Bristol City Council has apologised after being criticised for failing to provide evidence it had completed Ombudsman recommendations in two separate complaints.
The Local Government and Social Care Ombudsman completed investigations into the complaints, which involved missed bin collections and noise nuisances, in early 2020.
In both cases the council accepted the Ombudsman’s decision and its recommendations to put things right for the complainants. It also committed to improving services for other people in the city.
The Ombudsman suspended chasing the council for evidence it had complied with the recommendations due to COVID-19. However, once the Ombudsman resumed casework the council failed to supply the necessary evidence until fresh complaints were registered.
Michael King, Local Government and Social Care Ombudsman, said that it was clear from these two cases there were ‘significant issues in the city.’
Responding to the Ombudsman’s report, a Bristol City Council spokesperson commented: ‘We fully accept the findings of the ombudsman and recognise that we have fallen short in both our initial handling of these complaints and our compliance with the recommendations made.
‘We apologise for any distress and inconvenience caused in these cases. An internal investigation did produce recommendations for future improvements and we are taking steps to ensure that the appropriate actions are now taken forward.’
Mr King commented: ‘I am pleased the council has acknowledged and identified there have been problems with its complaint handling. However, it should not have taken our intervention – including months of chasing, and our decision to register new complaints – to trigger this.

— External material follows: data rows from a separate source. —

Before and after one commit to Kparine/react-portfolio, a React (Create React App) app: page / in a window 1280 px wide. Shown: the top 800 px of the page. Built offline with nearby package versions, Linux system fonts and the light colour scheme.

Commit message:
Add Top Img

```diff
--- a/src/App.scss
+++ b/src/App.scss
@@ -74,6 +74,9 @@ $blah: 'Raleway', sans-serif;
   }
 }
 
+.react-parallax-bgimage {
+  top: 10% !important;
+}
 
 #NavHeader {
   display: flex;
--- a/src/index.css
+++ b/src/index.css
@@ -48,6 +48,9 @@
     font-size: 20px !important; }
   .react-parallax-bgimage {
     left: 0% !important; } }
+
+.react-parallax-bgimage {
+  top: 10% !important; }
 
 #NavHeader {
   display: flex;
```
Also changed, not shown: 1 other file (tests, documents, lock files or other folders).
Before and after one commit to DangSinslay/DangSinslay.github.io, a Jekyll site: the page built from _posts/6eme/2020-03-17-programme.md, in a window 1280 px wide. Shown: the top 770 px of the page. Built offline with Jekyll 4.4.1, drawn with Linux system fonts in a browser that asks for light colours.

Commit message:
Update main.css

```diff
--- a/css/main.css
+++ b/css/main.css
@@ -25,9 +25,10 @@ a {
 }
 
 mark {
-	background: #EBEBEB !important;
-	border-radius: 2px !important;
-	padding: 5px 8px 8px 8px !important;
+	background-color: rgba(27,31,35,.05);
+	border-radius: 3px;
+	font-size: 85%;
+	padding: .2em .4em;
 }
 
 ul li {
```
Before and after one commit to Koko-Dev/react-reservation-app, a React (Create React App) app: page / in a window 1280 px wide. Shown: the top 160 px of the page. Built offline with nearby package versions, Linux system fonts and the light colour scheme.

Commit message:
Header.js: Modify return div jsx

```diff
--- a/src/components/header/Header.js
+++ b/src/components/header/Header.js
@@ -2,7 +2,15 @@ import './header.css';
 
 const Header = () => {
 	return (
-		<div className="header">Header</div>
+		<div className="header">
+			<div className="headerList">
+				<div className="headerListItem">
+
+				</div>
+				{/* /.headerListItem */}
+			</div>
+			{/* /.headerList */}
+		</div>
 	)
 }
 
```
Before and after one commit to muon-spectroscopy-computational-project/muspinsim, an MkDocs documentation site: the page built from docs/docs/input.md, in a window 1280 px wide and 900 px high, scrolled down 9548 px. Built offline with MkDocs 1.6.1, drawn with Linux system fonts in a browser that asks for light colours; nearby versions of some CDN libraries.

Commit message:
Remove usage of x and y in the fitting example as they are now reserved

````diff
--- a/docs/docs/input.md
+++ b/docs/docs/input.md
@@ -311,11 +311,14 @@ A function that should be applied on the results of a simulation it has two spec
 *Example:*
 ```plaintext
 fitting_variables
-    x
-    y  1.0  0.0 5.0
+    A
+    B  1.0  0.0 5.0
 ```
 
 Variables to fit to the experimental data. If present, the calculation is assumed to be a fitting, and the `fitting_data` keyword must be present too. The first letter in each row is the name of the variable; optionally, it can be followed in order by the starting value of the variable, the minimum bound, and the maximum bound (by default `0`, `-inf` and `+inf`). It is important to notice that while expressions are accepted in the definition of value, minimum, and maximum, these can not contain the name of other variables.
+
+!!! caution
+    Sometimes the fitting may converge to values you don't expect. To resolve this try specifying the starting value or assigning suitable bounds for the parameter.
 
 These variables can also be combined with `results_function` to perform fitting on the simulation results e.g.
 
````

‘This report demonstrates the efforts to which we go, to ensure councils follow-through on their commitments to put things right, and how we will hold them to account if they don’t. I hope councils across the country will take lessons from it and ensure their own complaints arrangements meet the standards both we, and the people they serve, expect.’
Photo: Wikimedia Commons/NotFromUtrecht